Isn’t this the same woman who sued Old Navy for hiring a model for looking “too much” like her?

But then again – I’m just a nurse.

I’ve emailed Dr. Ramirez for his side of the story, (for more about the real Dr. Victor Ramirez – read our post here).

More on this story – elsewhere on the net

Fox News

Orange County Register

Dr. Fix-a-flat strikes again!


Syringe of unknown contents

 

 

 

Dr. Fix-a-flat (Oneal Morris) in Ft. Lauderdale, Florida has been re-arrested as more victims of his scam surgeries have come forward.

This arrest comes as other American cities, (most notably, Las Vegas) make a concerted push to protect consumers with a new campaign against fraudulent practices and unlicensed physicians.  However, these ‘campaigns’ are primarily informational commercials aimed at the Latino community.

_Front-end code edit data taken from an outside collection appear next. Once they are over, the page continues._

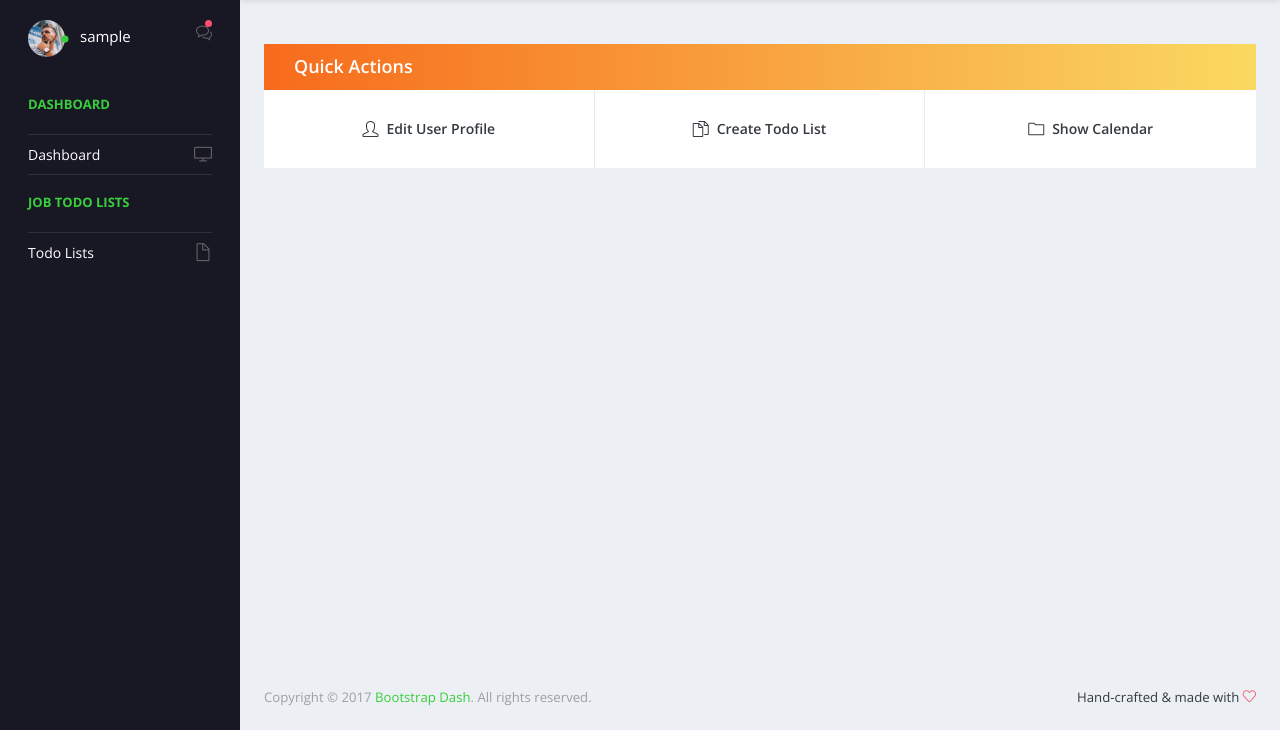
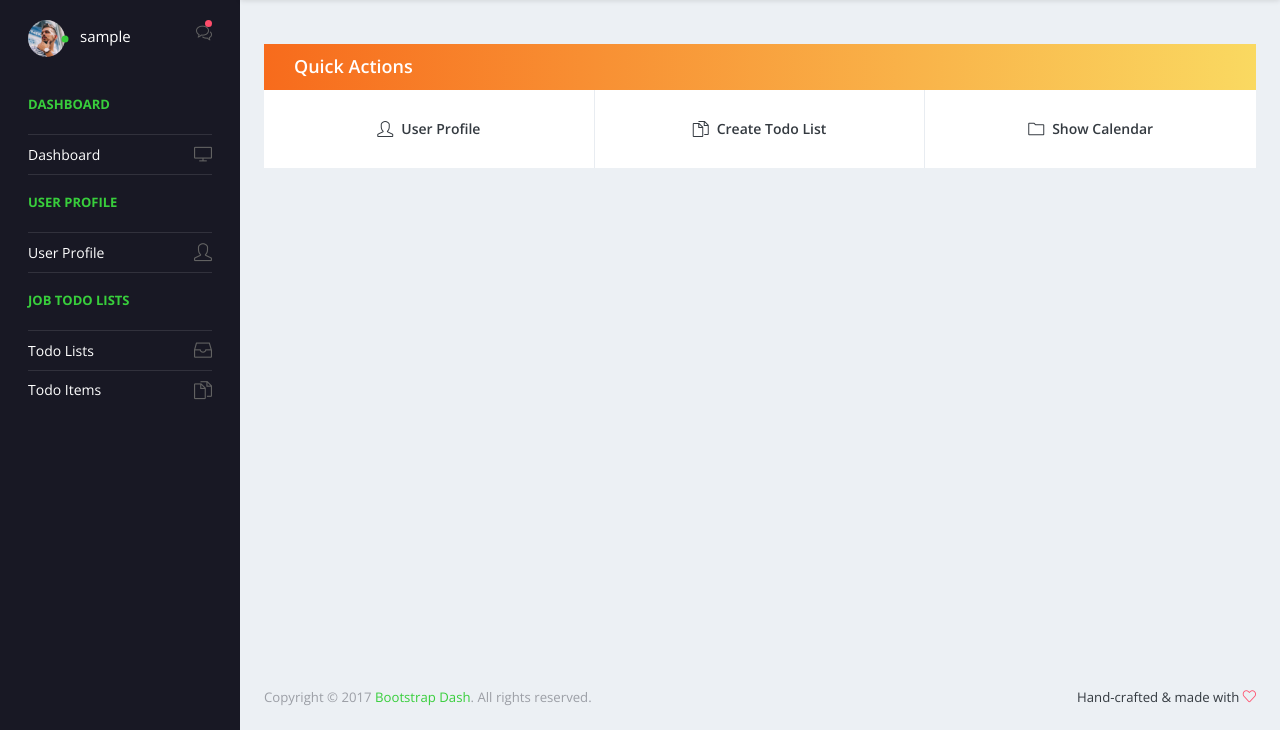
Before and after one commit to LeoXiao001/job_todo_list, a Django app: page / in a window 1280 px wide. Shown: the part 70-800 px from the top of the page. Run offline with Django 3.2, Linux system fonts and the light colour scheme; the visitor is signed in with stand-in values (Sample User, id 1); data that the repository does not hold is empty; parts of the project's set-up code (start-up, migrations or seed data) failed here and were passed over; some libraries are stand-ins or nearby versions.

Commit message:
add user profile page

```diff
--- a/todo_list/templates/base.html
+++ b/todo_list/templates/base.html
@@ -144,11 +144,20 @@
                   <i class="icon-screen-desktop menu-icon"></i>
                 </a>
               </li>
+              <li class="nav-item nav-category">
+                <span class="nav-link">User Profile</span>
+              </li>
+              <li class="nav-item">
+                <a class="nav-link" href="{% url 'user_detail' %}">
+                  <span class="menu-title">User Profile</span>
+                  <i class="icon-user menu-icon"></i>
+                </a>
+              </li>
               <li class="nav-item nav-category"><span class="nav-link">Job Todo Lists</span></li>
               <li class="nav-item">
                 <a class="nav-link" data-toggle="collapse" href="#auth" aria-expanded="false" aria-controls="auth">
                   <span class="menu-title">Todo Lists</span>
-                  <i class="icon-doc menu-icon"></i>
+                  <i class="icon-drawer menu-icon"></i>
                 </a>
                 <div class="collapse" id="auth">
                   <ul class="nav flex-column sub-menu">
@@ -157,6 +166,12 @@
                     {% endfor %}
                   </ul>
                 </div>
+              </li>
+              <li class="nav-item">
+                <a class="nav-link" href="{% url 'user_detail' %}">
+                  <span class="menu-title">Todo Items</span>
+                  <i class=" icon-docs menu-icon"></i>
+                </a>
               </li>
             </ul>
           </nav>
--- a/todo_list/templates/registration/password_change_form.html
+++ b/todo_list/templates/registration/password_change_form.html
@@ -22,6 +22,7 @@
                             {% csrf_token %}
                             {% include 'bs4_form.html' with form=form %}
                             <button type="submit" value="Change" class="btn btn-primary mr-2">Change</button>
+                            <a class="btn btn-secondary btn-fw" href="{{ request.META.HTTP_REFERER }}">Cancel</a>
                         </form>
                     </div>
                 </div>
--- a/todo_list/templates/todo_list/dashboard.html
+++ b/todo_list/templates/todo_list/dashboard.html
@@ -33,7 +33,7 @@
                     </div>
                     <div class="d-md-flex row m-0 quick-action-btns" role="group" aria-label="Quick action buttons">
                         <div class="col-sm-6 col-md-4 p-3 text-center btn-wrapper">
-                            <button type="button" class="btn px-0"> <i class="icon-user mr-2"></i> Edit User Profile</button>
+                            <button type="button" class="btn px-0" onclick="window.location.href = '{% url 'user_detail' %}'"> <i class="icon-user mr-2"></i> User Profile</button>
                         </div>
                         <div class="col-sm-6 col-md-4 p-3 text-center btn-wrapper">
                             <button type="button" class="btn px-0" onclick="window.location.href = '{% url 'list_create' %}'"><i class="icon-docs mr-2"></i> Create Todo List</button>
--- a/todo_list/urls.py
+++ b/todo_list/urls.py
@@ -1,6 +1,6 @@
 from django.urls import path
 from django.contrib.auth import views as auth_views
-from .views import TodoitemDetailView, TodolistDetailView, TodoitemUpdateView, TodoitemDeleteView, TodolistDeleteView
+from .views import TodoitemDetailView, TodolistDetailView, TodoitemUpdateView, TodoitemDeleteView, TodolistDeleteView, UserDetailView, UserUpdateView
 from . import views
 
 
@@ -15,6 +15,9 @@ urlpatterns = [
     path('item_detail/<int:pk>', TodoitemDetailView.as_view(), name='item_detail'),
     path('item_update/<int:pk>', TodoitemUpdateView.as_view(), name='item_update'),
     path('item_delete/<int:pk>', TodoitemDeleteView.as_view(), name='item_delete'),
+    # user profile
+    path('user_profile/', UserDetailView.as_view(), name='user_detail'),
+    path('user_update/', UserUpdateView.as_view(), name='user_update'),
     # user login/out
     path('login/', auth_views.LoginView.as_view(), name='login'),
     path('logout/', auth_views.LogoutView.as_view(), name='logout'),
--- a/todo_list/views.py
+++ b/todo_list/views.py
@@ -1,10 +1,11 @@
 from django.shortcuts import render, redirect
 from django.http import HttpResponse
-from django.contrib.auth import authenticate, login
+from django.contrib.auth import authenticate, login, get_user_model
 from django.contrib.auth.decorators import login_required
 from django.views.generic.detail import DetailView
 from django.views.generic.edit import UpdateView, DeleteView
 from django.urls import reverse_lazy
+from django.contrib.auth.models import User
 
 from .forms import UserRegistrationForm, ListCreateForm, ItemCreateForm
 from .models import ToDoList, ToDoItem
@@ -122,3 +123,23 @@ class TodolistDeleteView(DeleteView):
     model = ToDoList
     template_name = 'todo_list/list_confirm_delete.html'
     success_url = reverse_lazy('dashboard')
+
+
+class UserDetailView(DetailView):
+    model = User
+    template_name = 'todo_list/user_detail.html'
+
+    def get_object(self):
+        return self.request.user
+
+
+class UserUpdateView(UpdateView):
+    model = User
+    template_name = 'todo_list/user_update.html'
+    fields = ['username', 'email']
+
+    def get_object(self):
+        return self.request.user
+
+    def get_success_url(self):
+        return reverse_lazy('user_detail')
```
Also changed, not shown: todo_list/templates/todo_list/user_detail.html (added, +50 -0 lines), todo_list/templates/todo_list/user_update.html (added, +27 -0 lines), 1 other file.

There is a new statewide task force aimed at addressing these incidents, but as of yet – there have been no legislative changes to protect victims of these scams.  Equally disturbing, in at least one of these cases – one of the pretend doctors used his fake status to sexually assault his victims.

In another disturbing sidenote out of Nevada – Teva pharmaceuticals settled a case against them for the distribution of propofol outside of proper channels/ and in improper quantities.  (If you remember, this is how Dr. Conrad Murray obtained the anesthetic for use on Michael Jackson.)  As a result of this distribution of multi-use medications that should be exclusively used in hospital settings – several patients were inadvertently exposed to Hepatitis C (including the plaintiff who developed Hepatitis C as a result.)

[Multi-use vials mean that the same container of medication is used for multiple people – if the medication is drawn up using needles or other instruments that have already been exposed to patients – this places future patients in contact with blood and infectious agents.]   Multi-use vials are a cost-containment measure for many institutions.

I hope that someone takes issue with out-patient colonoscopies as a whole since this in itself can be a very dangerous practice – and the research proves it.  (The issue behind outpatient procedures such as colonoscopies is the use of unmonitored anesthesia.  Most patients aren’t on monitors, no anesthesiologist is present, and the doctors performing the procedure are often unprepared in the event that a patient loses his airway (or stops breathing.)  There was a landmark study several years ago – that showed that 70% of nonaesthesiologists underestimated the level of sedation in patients undergoing out-patient / office procedures.  [I will continue looking for the link to this source.]

Frighteningly, a related paper demonstrated similar findings in a pediatric population.  This South African paper voices similar concerns.